The nice thing about the plagiarized error concept is that it allows one to trace the history of the error. In the recent debate, Trump made an unusual error of attribution — he quoted Kurt Eichenwald (incorrectly, as it turns out, ignoring his conclusion) and claimed that it was a quote from Sydney Blumenthal. It was an odd combination of specific errors, and that makes one wonder where Trump could have gotten the same set of mistakes. It turns out that there is only one other media source that makes the same combination of errors, misattributing Eichenwald’s words to Blumenthal, and distorting the meaning of the piece in the same strange way, and that tells us exactly what source Trump plagiarized.
It came from “Sputnik, the Russian online news and radio service established by the government controlled news agency, Rossiya Segodnya“. Russian propaganda sources are feeding misinformation to the Trump campaign.
So how did a Russian propaganda goof or intentional error show up in the GOP nominee's speech?
But here's the thing. This isn't the first time this has happened. It's happened a number of times with Trump and his top level surrogates.

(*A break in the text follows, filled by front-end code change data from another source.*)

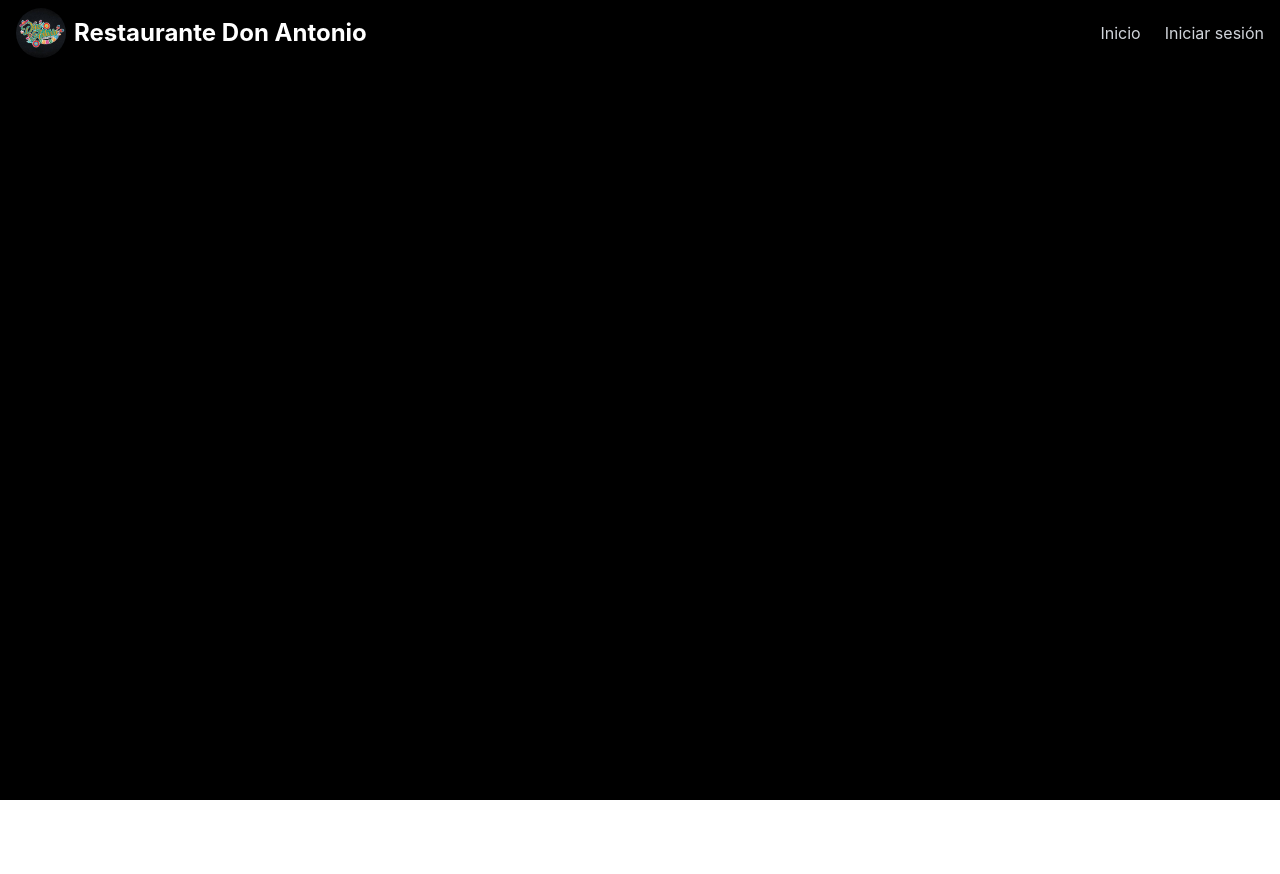
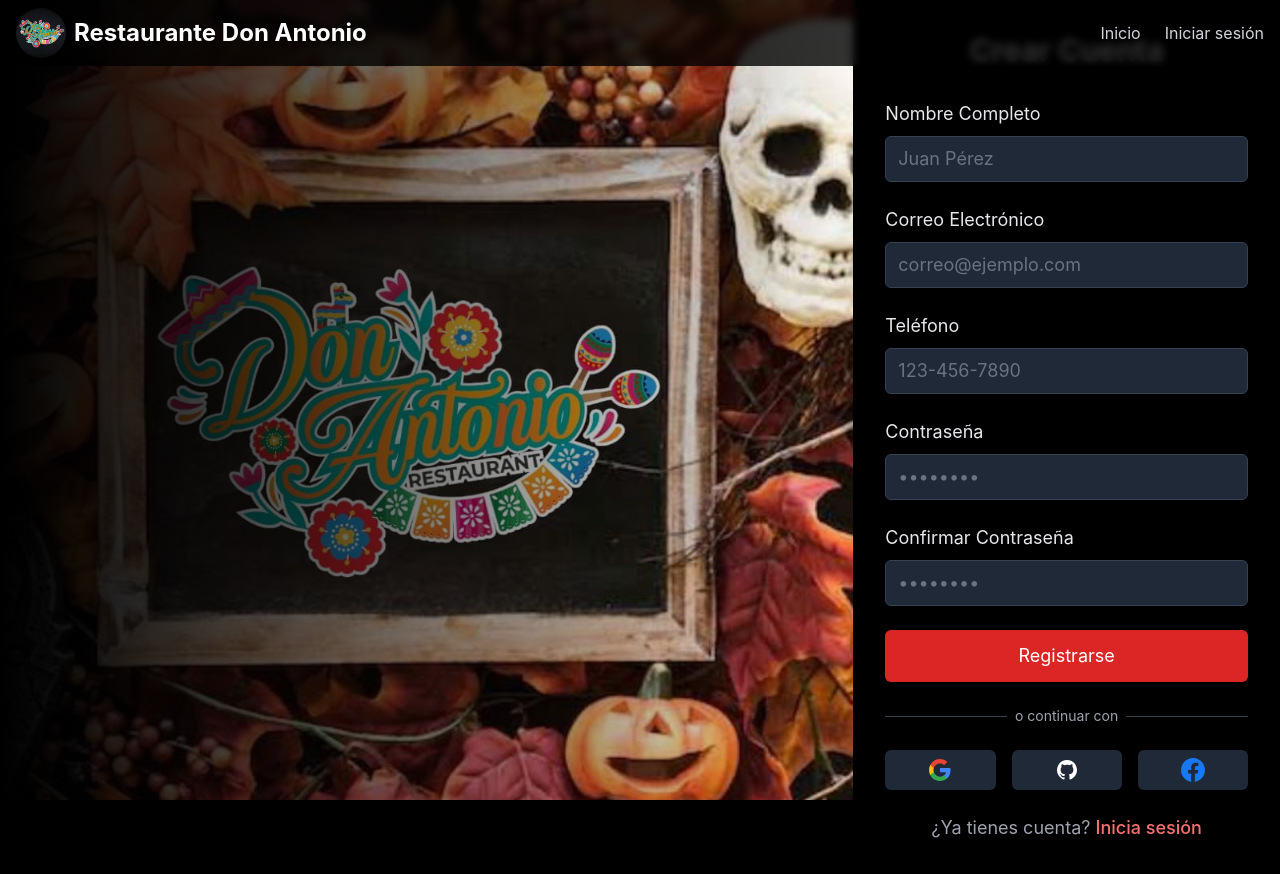
Before and after one commit to pepecarbajal/pozoleria-don-antonio, a React (Create React App) app: page /registrar in a window 1280 px wide. Before the commit the page ends 800 px from the top, so only its background shows below. Built offline with nearby package versions, Linux system fonts and the light colour scheme.

Commit message:
Registro

```diff
--- a/src/App.js
+++ b/src/App.js
@@ -41,7 +41,7 @@ function App() {
         <Route path="/reservar" element={<Reservar user={user} />} />
         <Route path="/reservaciones" element={<UserReservations user={user} />} />
         <Route path="/iniciar-sesion" element={<Login onLogin={handleLogin} />} />
-        <Route path="/registrarse" element={<Register />} />
+        <Route path="/registrar" element={<Register />} />
         <Route path="/administrador" element={<Administrador />} />
       </Routes>
       <ToastContainer />
--- a/src/components/Usuario/Login.js
+++ b/src/components/Usuario/Login.js
@@ -14,7 +14,7 @@ export default function Login({ onLogin }) {
     setIsLoading(true)
 
     try {
-      console.log('Attempting login with:', { email }) // Log email for debugging
+      console.log('Attempting login with:', { email })
 
       const response = await fetch('https://serverreservaciones.onrender.com/usuarios/login', {
         method: 'POST',
@@ -28,7 +28,6 @@ export default function Login({ onLogin }) {
       })
 
       const data = await response.json()
-      console.log('Login response:', data) // Log full response for debugging
 
       if (response.ok) {
         toast.success(`Inicio de sesión exitoso. Bienvenido, ${data.nombreCompleto}`)
@@ -156,7 +155,7 @@ export default function Login({ onLogin }) {
               <span className="text-gray-400">¿No tienes cuenta?</span>{' '}
               <button
                 type="button"
-                onClick={() => navigate('/register')}
+                onClick={() => navigate('/registrar')}
                 className="text-red-400 hover:text-red-300 font-medium focus:outline-none"
               >
                 Regístrate
--- a/src/components/Usuario/Register.js
+++ b/src/components/Usuario/Register.js
@@ -1,12 +1,15 @@
 import React, { useState } from 'react'
 import { toast } from 'react-toastify';
+import { useNavigate } from 'react-router-dom'
+import fondo from '../../img/icono.jpg'
 
-export default function Register({ onSwitchToLogin }) {
+export default function Register() {
   const [nombreCompleto, setNombreCompleto] = useState('')
   const [email, setEmail] = useState('')
   const [telefono, setTelefono] = useState('')
   const [password, setPassword] = useState('')
   const [confirmPassword, setConfirmPassword] = useState('')
+  const navigate = useNavigate();
 
   const handleSubmit = async (e) => {
     e.preventDefault()
@@ -29,7 +32,6 @@ export default function Register({ onSwitchToLogin }) {
       })
       if (response.ok) {
         toast.success('Registro exitoso')
-        onSwitchToLogin()
       } else {
         const errorData = await response.json()
         toast.error(`Error en el registro: ${errorData.message || 'Ocurrió un error desconocido'}`)
@@ -46,9 +48,9 @@ export default function Register({ onSwitchToLogin }) {
       <div className="lg:w-2/3 relative">
         <div className="absolute inset-0 bg-gradient-to-r from-black to-transparent z-10" />
         <img
-          src="https://scontent.fcvj2-1.fna.fbcdn.net/v/t39.30808-6/331789825_1372905220222961_3007778894459459259_n.jpg?_nc_cat=109&ccb=1-7&_nc_sid=a5f93a&_nc_eui2=AeGA2BddaNUvCmDdES9Qje-mPGITOhHtWNc8YhM6Ee1Y16Z7VO_uNh7nmKxUeykTGIgh5qcB8ZJYveON8UtQ4k4X&_nc_ohc=QVbMJWAHoWsQ7kNvgFNYoUz&_nc_zt=23&_nc_ht=scontent.fcvj2-1.fna&_nc_gid=A6FzOG6-H-mZRQu9OvoMELE&oh=00_AYCGMRoMFIIT94Q5qdtxpqQY2dFgiEqdigZ28DW54Udq3A&oe=675979CC"
+          src={fondo}
           alt="Restaurant Food"
-          className="w-full h-full object-cover"
+          className="w-full h-full max-h-screen object-cover"
         />
       </div>
 
@@ -175,7 +177,7 @@ export default function Register({ onSwitchToLogin }) {
               <span className="text-gray-400">¿Ya tienes cuenta?</span>{' '}
               <button
                 type="button"
-                onClick={onSwitchToLogin}
+                onClick={() => navigate('/iniciar-sesion')}
                 className="text-red-400 hover:text-red-300 font-medium focus:outline-none"
               >
                 Inicia sesión
--- a/src/components/Usuario/UserReservations.js
+++ b/src/components/Usuario/UserReservations.js
@@ -77,11 +77,11 @@ export default function UserReservations({ user }) {
       ) : (
         <div className="grid gap-6 md:grid-cols-2 lg:grid-cols-3">
           {reservations.map((reservation) => (
-            <div key={reservation._id} className="bg-gray-800 rounded-lg shadow-md overflow-hidden">
+            <div key={reservation._id} className="bg-gray-100 rounded-lg shadow-md overflow-hidden">
               <div className="p-6">
                 <h2 className="text-xl font-semibold mb-2">Mesa {reservation.numeroMesa}</h2>
-                <p className="text-gray-300"><strong>Fecha:</strong> {format(new Date(reservation.fecha), "PPP", { locale: es })}</p>
-                <p className="text-gray-300"><strong>Hora:</strong> {reservation.hora}</p>
+                <p className="text-gray-900"><strong>Fecha:</strong> {format(new Date(reservation.fecha), "PPP", { locale: es })}</p>
+                <p className="text-gray-900"><strong>Hora:</strong> {reservation.hora}</p>
                 <button
                   onClick={() => {
                     setReservationToCancel(reservation);
```
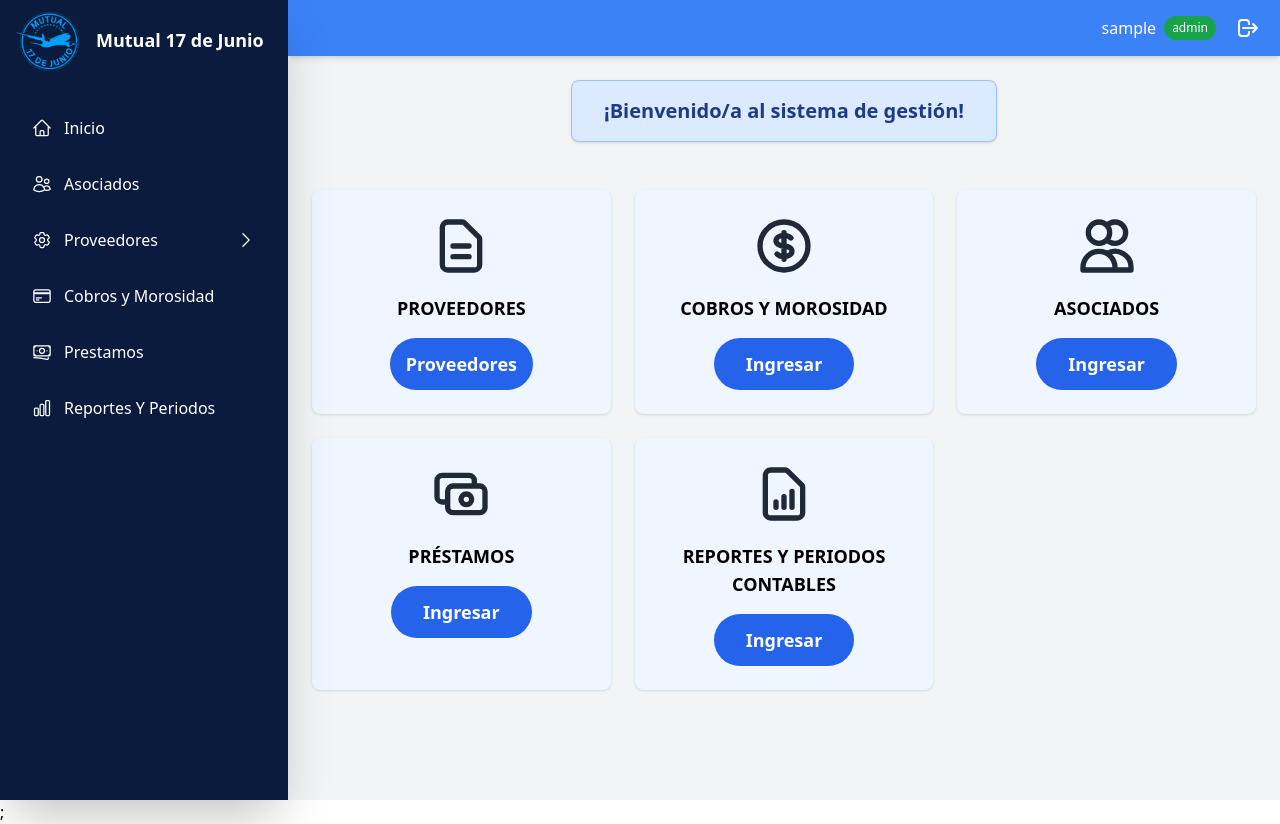
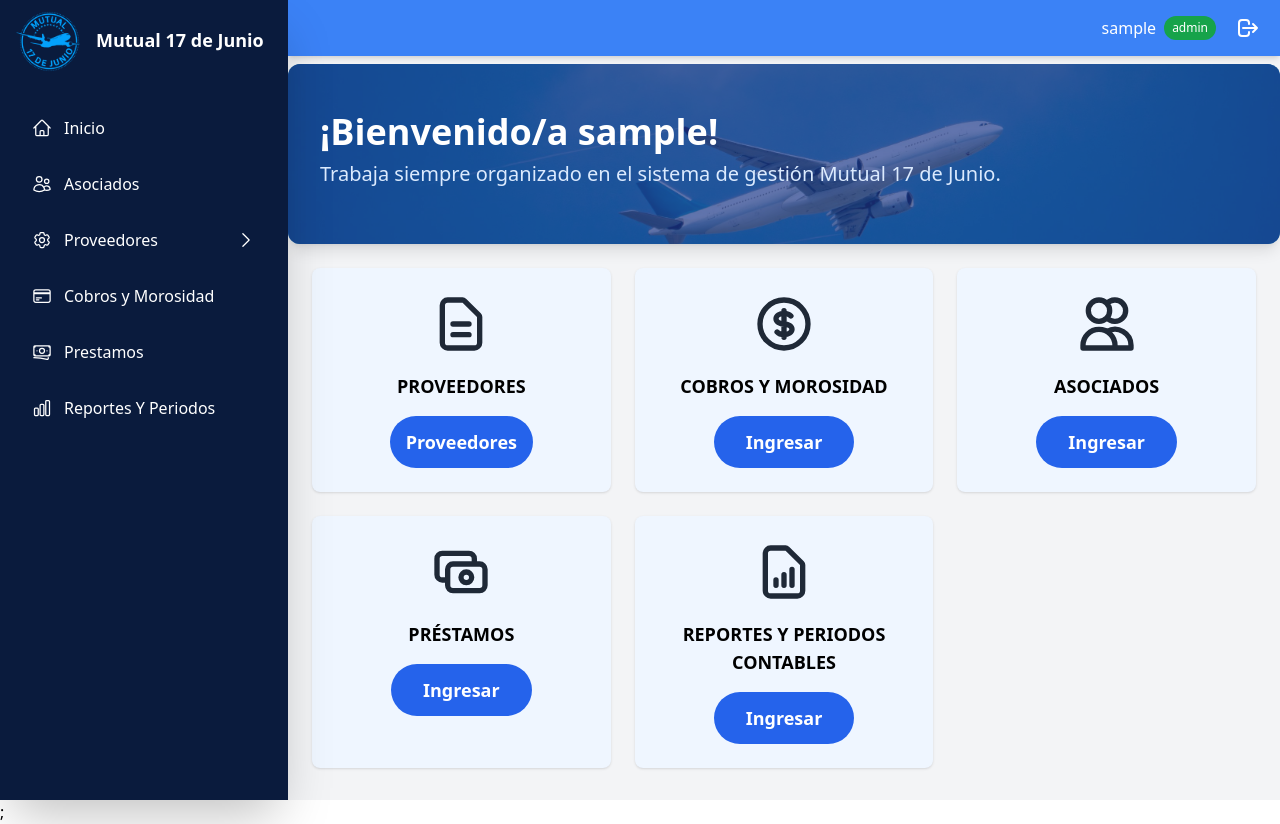
Before and after one commit to alanfrancoa/Mutual-17-Junio, a React (Create React App) app in the folder frontend/Mutual/: page /dashboard in a window 1280 px wide. Built offline with nearby package versions, Linux system fonts and the light colour scheme; sample sign-in values are in the browser's storage.

Commit message:
Cuadro de bienvenida + nombre usuario

```diff
--- a/frontend/Mutual/src/pages/dashboard/Dashboard.tsx
+++ b/frontend/Mutual/src/pages/dashboard/Dashboard.tsx
@@ -17,11 +17,25 @@ const Dashboard: React.FC<DashboardProps> = ({ hasNotifications = true }) => {
       <div className="pl-72">
         <Header hasNotifications={hasNotifications} />
 
-        <div className="w-full flex justify-center">
-          <div className="bg-blue-100 border border-blue-300 rounded-lg px-8 py-4 my-6 flex items-center shadow">
-            <span className="text-xl font-semibold text-blue-900 text-center">
-              ¡Bienvenido/a al sistema de gestión!
-            </span>
+        <div className="w-full flex justify-center mt-2">
+          <div className="relative w-full max-w-7xl rounded-xl shadow-lg overflow-hidden min-h-[180px]">
+            <img
+              src="/assets/plane-mutual.png"
+              alt="plane"
+              className="object-cover w-full
+               h-full absolute top-0 pointer-events-none"
+              style={{ zIndex: 0 }}
+            />
+            <div className="absolute inset-0 bg-blue-900 bg-opacity-70"></div>
+            <div className="relative z-10 flex flex-col items-start justify-center h-full p-8">
+              <h2 className="text-3xl md:text-4xl font-bold text-white mb-2">
+                ¡Bienvenido/a {sessionStorage.getItem("username")}!
+              </h2>
+              <p className="text-lg md:text-xl text-blue-100 mb-2">
+                Trabaja siempre organizado en el sistema de gestión Mutual 17 de
+                Junio.
+              </p>
+            </div>
           </div>
         </div>
 
```
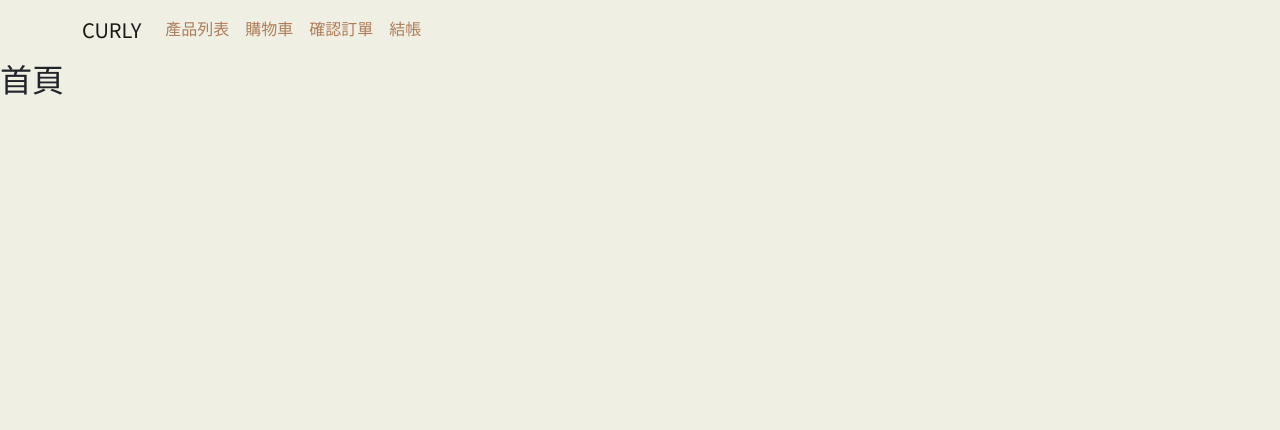
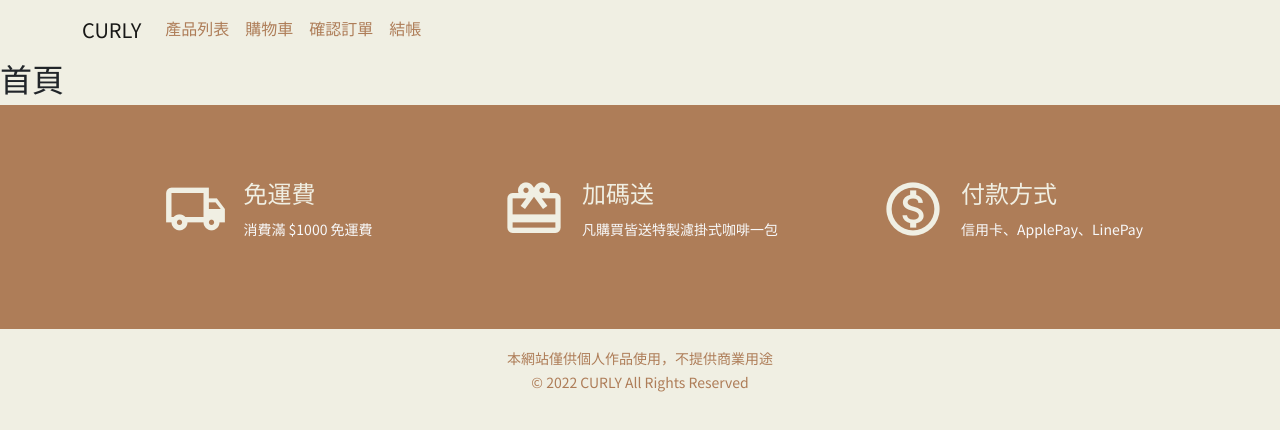
Before and after one commit to gill74123/CURLY, a Vue app: page / in a window 1280 px wide. Shown: the top 430 px of the page. Built offline with nearby package versions, Linux system fonts and the light colour scheme; a web font is replaced by a local one.

Commit message:
製作 footer

```diff
--- a/src/assets/stylesheets/helpers/_variables.scss
+++ b/src/assets/stylesheets/helpers/_variables.scss
@@ -620,6 +620,7 @@ $font-sizes: (
   4: $font-size-base * 1.5, // 24px  //$h4-font-size,
   5: $font-size-base * 2, // 32px  //$h5-font-size,
   6: $font-size-base * 3, // 48px  //$h6-font-size
+  7: $font-size-base * 4, // 64px
 ) !default;
 // scss-docs-end font-sizes
 
--- /dev/null
+++ b/src/components/FrontFooter.vue
@@ -0,0 +1,39 @@
+<template>
+  <div class="bg-primary py-md-6">
+    <div class="container">
+      <ul class="row g-0 justify-content-center align-items-center list-unstyled text-secondary">
+        <li class="col-md-4 py-4 px-md-5">
+          <div class="d-flex justify-content-start justify-content-md-center align-items-center">
+            <span class="material-icons-outlined fs-7 me-3">local_shipping </span>
+            <div>
+              <h4>免運費</h4>
+              <small class="text-light">消費滿 $1000 免運費</small>
+            </div>
+          </div>
+        </li>
+        <li class="col-md-4 py-4 px-md-5">
+          <div class="d-flex justify-content-start justify-content-md-center align-items-center">
+            <span class="material-icons-outlined fs-7 me-3">card_giftcard</span>
+            <div>
+              <h4>加碼送</h4>
+              <small class="text-light">凡購買皆送特製濾掛式咖啡一包</small>
+            </div>
+          </div>
+        </li>
+        <li class="col-md-4 py-4 px-md-5">
+          <div class="d-flex justify-content-start justify-content-md-center align-items-center">
+            <span class="material-icons-outlined fs-7 me-3">monetization_on</span>
+            <div>
+              <h4>付款方式</h4>
+              <small class="text-light">信用卡、ApplePay、LinePay</small>
+            </div>
+          </div>
+        </li>
+      </ul>
+    </div>
+  </div>
+  <footer class="text-primary text-center py-3">
+    <small class="mb-2">本網站僅供個人作品使用，不提供商業用途</small><br />
+    <small>© 2022 CURLY All Rights Reserved</small>
+  </footer>
+</template>
--- a/src/views/front/Home.vue
+++ b/src/views/front/Home.vue
@@ -2,16 +2,18 @@
   <div class="front min-vh-100">
     <FrontNavbar></FrontNavbar>
     <router-view></router-view>
+    <FrontFooter></FrontFooter>
   </div>
-  <!-- header/footer -->
 </template>
 
 <script>
 import FrontNavbar from '@/components/FrontNavbar.vue'
+import FrontFooter from '@/components/FrontFooter.vue'
 
 export default {
   components: {
-    FrontNavbar
+    FrontNavbar,
+    FrontFooter
   }
 }
 </script>
--- a/src/views/front/Products.vue
+++ b/src/views/front/Products.vue
@@ -4,7 +4,7 @@
     <h2
       class="text-white position-absolute top-50 start-50 translate-middle m-0"
     >
-      找到專屬你的滋味
+      療癒你味蕾的味道
     </h2>
   </section>
 
```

Indeed, I examined the issue back in August.
We might speculate that there's some kind of mole in the Trump operation. Less conspiratorially, we might speculate that one of Trump's advisors with extensive ties to Russia is feeding Trump this stuff. The second option at least seems plausible. But there's actually a simpler explanation and it's one not based on speculation at all but things we know to be facts.
News from Russian propaganda sources are pervasive in the alt-right/neo-Nazi web. As a secondary matter we know from Adrian Chen's work that there are a decent number of faux 'pro-Trump' accounts on Twitter that are actually run from troll farms operated by Russian intelligence services. By whichever path, Russian propaganda is ubiquitous on the alt-right/racist web - particularly on Twitter, Reddit, 4chan and similar sites.
It happens that we know the Trump world is awash in the alt-right/neo-Nazi web. After all, that's where all the retweeting of #WhiteGenocide accounts and the like comes from. So anything is possible. Perhaps there's a more complex explanation. But the simplest one is that it's organic. Russian propaganda stories from outlets like RT, Sputniknews and other similar sites spread freely on the alt-right/white supremacist web. And that's where the Trump camp lives. So it's entirely plausible that that's why material that appears only on these Russian propaganda sites shows up so frequently in Trump's speeches.
In other words, don't worry. The Trump campaign isn't infiltrated by Russian intelligence (probably). They're just awash in neo-Nazi and white supremacist propaganda. See my piece from August for more details.